In the midst of all of these wonderings, I have come to appreciate the role that an effective, creative person can have when they are freed to use their gifts to their fullest. The heritage of artistry and the contribution that Christian art has had on the world is astounding. To understand a culture, you must look at its art. The mind, faith and passions will be demonstrated in what has been created, either for necessity or philosophical or religious expressions. Man has always created. Being creative and being part of participating in culture, the artist is always found.
Francis Schaeffer is quoted to say of man “An art work has value as a creation because man is made in the image of God, and therefore man not only can love and think and feel emotion, but also has the capacity to create. Being in the image of the Creator, we are called upon to have creativity. We never find an animal, non-man, making a work of art. On the other hand, we never find men anywhere in the world or in any culture in the world who do not produce art. Creativity is a part of the distinction between man and non-man. All people are to some degree creative. Creativity is intrinsic to our mannishness.”
So, the question for the Christian (visual) artist, is how do we contribute in a way that reflects our desire to be used of God while communicating ideology beyond a mere attempt to draw attention to our own inclinations and self expression? Certainly, the artist may have something to say, and will no doubt be inspired and moved by the stirrings within him.

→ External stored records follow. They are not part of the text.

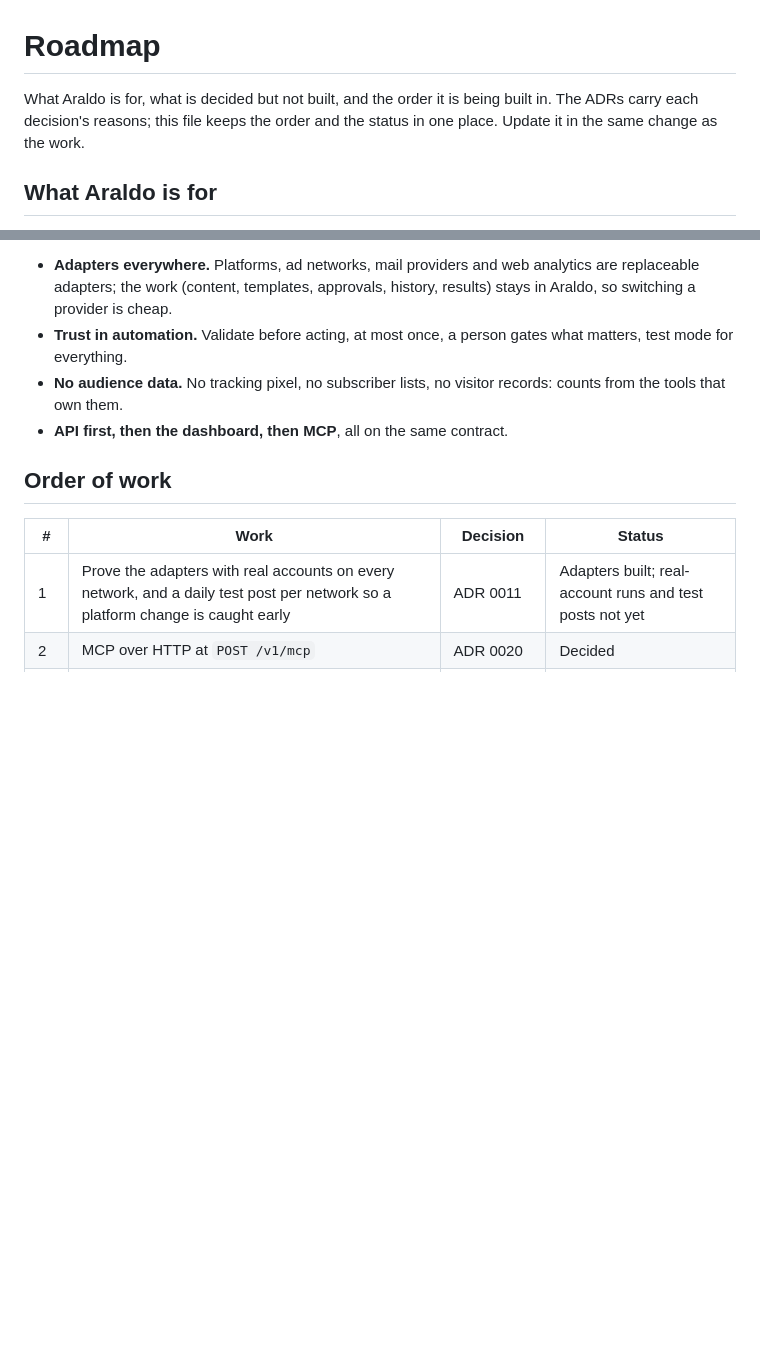
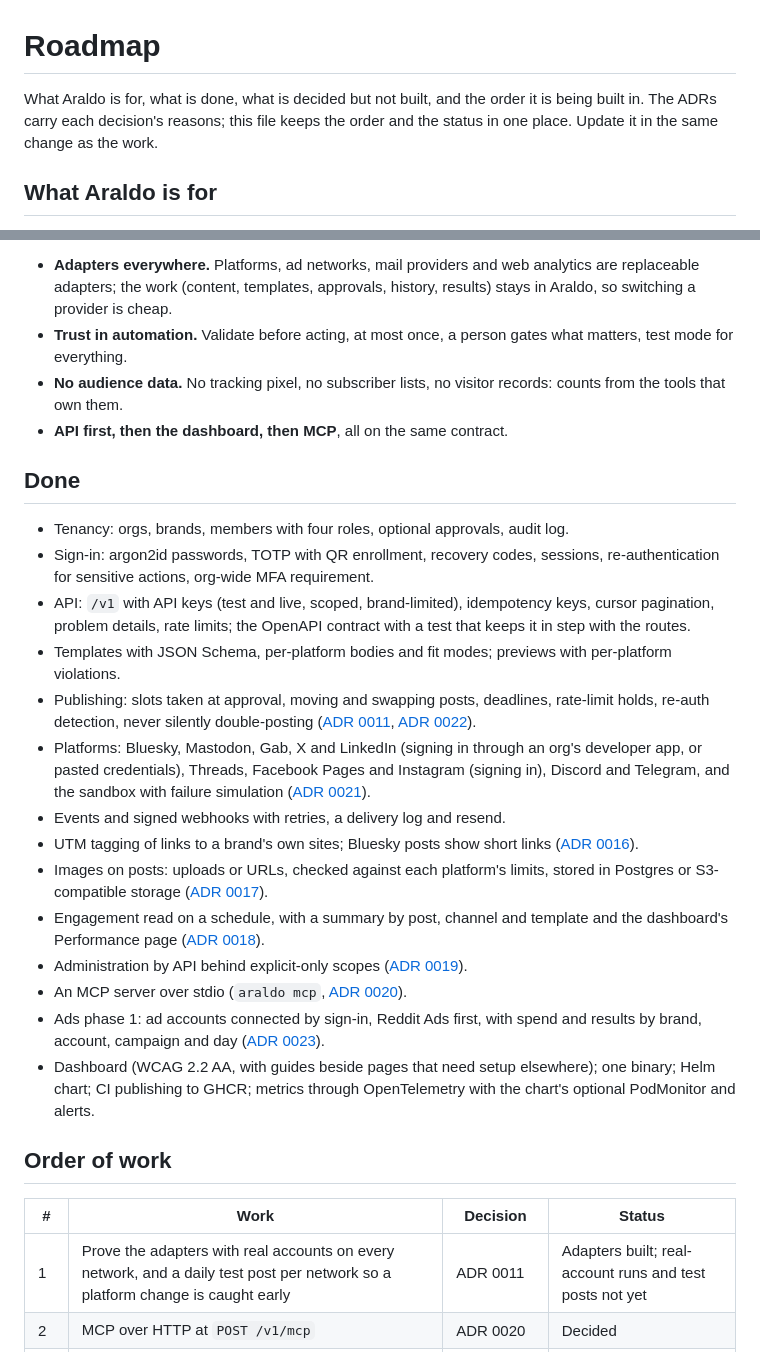
Before and after one commit to spectrum-labs-tech/araldo, a Markdown page: docs/roadmap.md, 2 parts joined by grey strips. Drawn GitHub-style; blank space fills up the shorter version.

```diff
--- a/docs/roadmap.md
+++ b/docs/roadmap.md
@@ -1,8 +1,9 @@
 # Roadmap
 
-What Araldo is for, what is decided but not built, and the order it is
-being built in. The ADRs carry each decision's reasons; this file keeps the
-order and the status in one place. Update it in the same change as the work.
+What Araldo is for, what is done, what is decided but not built, and the
+order it is being built in. The ADRs carry each decision's reasons; this
+file keeps the order and the status in one place. Update it in the same
+change as the work.
 
 ## What Araldo is for
 
@@ -24,6 +25,41 @@ Principles every feature keeps:
   records: counts from the tools that own them.
 - **API first, then the dashboard, then MCP**, all on the same contract.
 
+## Done
+
+- Tenancy: orgs, brands, members with four roles, optional approvals, audit
+  log.
+- Sign-in: argon2id passwords, TOTP with QR enrollment, recovery codes,
+  sessions, re-authentication for sensitive actions, org-wide MFA
+  requirement.
+- API: `/v1` with API keys (test and live, scoped, brand-limited),
+  idempotency keys, cursor pagination, problem details, rate limits; the
+  OpenAPI contract with a test that keeps it in step with the routes.
+- Templates with JSON Schema, per-platform bodies and fit modes; previews
+  with per-platform violations.
+- Publishing: slots taken at approval, moving and swapping posts, deadlines,
+  rate-limit holds, re-auth detection, never silently double-posting
+  ([ADR 0011](adr/0011-publishing.md), [ADR 0022](adr/0022-slots-at-approval.md)).
+- Platforms: Bluesky, Mastodon, Gab, X and LinkedIn (signing in through an
+  org's developer app, or pasted credentials), Threads, Facebook Pages and
+  Instagram (signing in), Discord and Telegram, and the sandbox with failure
+  simulation ([ADR 0021](adr/0021-oauth-connections.md)).
+- Events and signed webhooks with retries, a delivery log and resend.
+- UTM tagging of links to a brand's own sites; Bluesky posts show short
+  links ([ADR 0016](adr/0016-link-tagging.md)).
+- Images on posts: uploads or URLs, checked against each platform's limits,
+  stored in Postgres or S3-compatible storage ([ADR 0017](adr/0017-media.md)).
+- Engagement read on a schedule, with a summary by post, channel and
+  template and the dashboard's Performance page ([ADR 0018](adr/0018-engagement.md)).
+- Administration by API behind explicit-only scopes ([ADR 0019](adr/0019-administration-api.md)).
+- An MCP server over stdio (`araldo mcp`, [ADR 0020](adr/0020-mcp.md)).
+- Ads phase 1: ad accounts connected by sign-in, Reddit Ads first, with
+  spend and results by brand, account, campaign and day
+  ([ADR 0023](adr/0023-paid-promotion.md)).
+- Dashboard (WCAG 2.2 AA, with guides beside pages that need setup
+  elsewhere); one binary; Helm chart; CI publishing to GHCR; metrics
+  through OpenTelemetry with the chart's optional PodMonitor and alerts.
+
 ## Order of work
 
 | # | Work | Decision | Status |
```
Also changed, not shown: other parts of docs/roadmap.md (+14 -17 lines).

Brianna Mcclean writes, “The first interaction between God and humankind is a command to create. As image bearers of the ultimate Creator, the one who designed molecular structure and composed bird songs, it should be no surprise that we are called to creativity. The creation mandate is one of cultivation and the Arts are fundamental to this. When we are commanded to “fill the earth and subdue it”, this is a task which speaks of order and beauty, two things the Arts epitomise. Art helps us understand the world and add to it in meaningful ways, a noble profession which finds its roots in Genesis. Being “fruitful” is not limited only to the creation of families but extends to the creation of music, art, theatre and writing. Being an active Christian in the arts presents extraordinary opportunities to point peers and audiences to Jesus. This is not to say that Christian artists should make only “Christian art”. In fact, the very opposite is true.”
She quotes Francis Schaeffer, “A Christian should use these arts to the glory of God, not just as tracts, mind you, but as things of beauty to the praise of God. An art work can be a doxology in itself.”
I agree with this theological approach to helping the artist find their place within blended callings of artistry and ministry. God is interested in all parts of our lives. The body, soul, mind and spirit, and imagination made available. In Romans, the theological guidance we get from Paul infers that as we offer our bodies as a living sacrifice, we are offering our unique gifts as a form of worship.
In reference to John, who when testifying in the name of Christ and then was questioned of who he was, answered, “I am the voice of one crying out in the wilderness, ‘Make straight the way of the Lord…” This is the cry of the Christian artist as well. Making the way of the Lord clear and accessible, revealing great or simple truths within great or simple works. All the while allowing his “captivated imagination” to be subject to something greater than himself.
“The study of art is a lifelong pursuit for those who have come to appreciate its origins. The creative gifts are meant to be explored, urgently pursued and once attained, shared with the world with all of the generosity as it was given to us.” Laura Ury 2019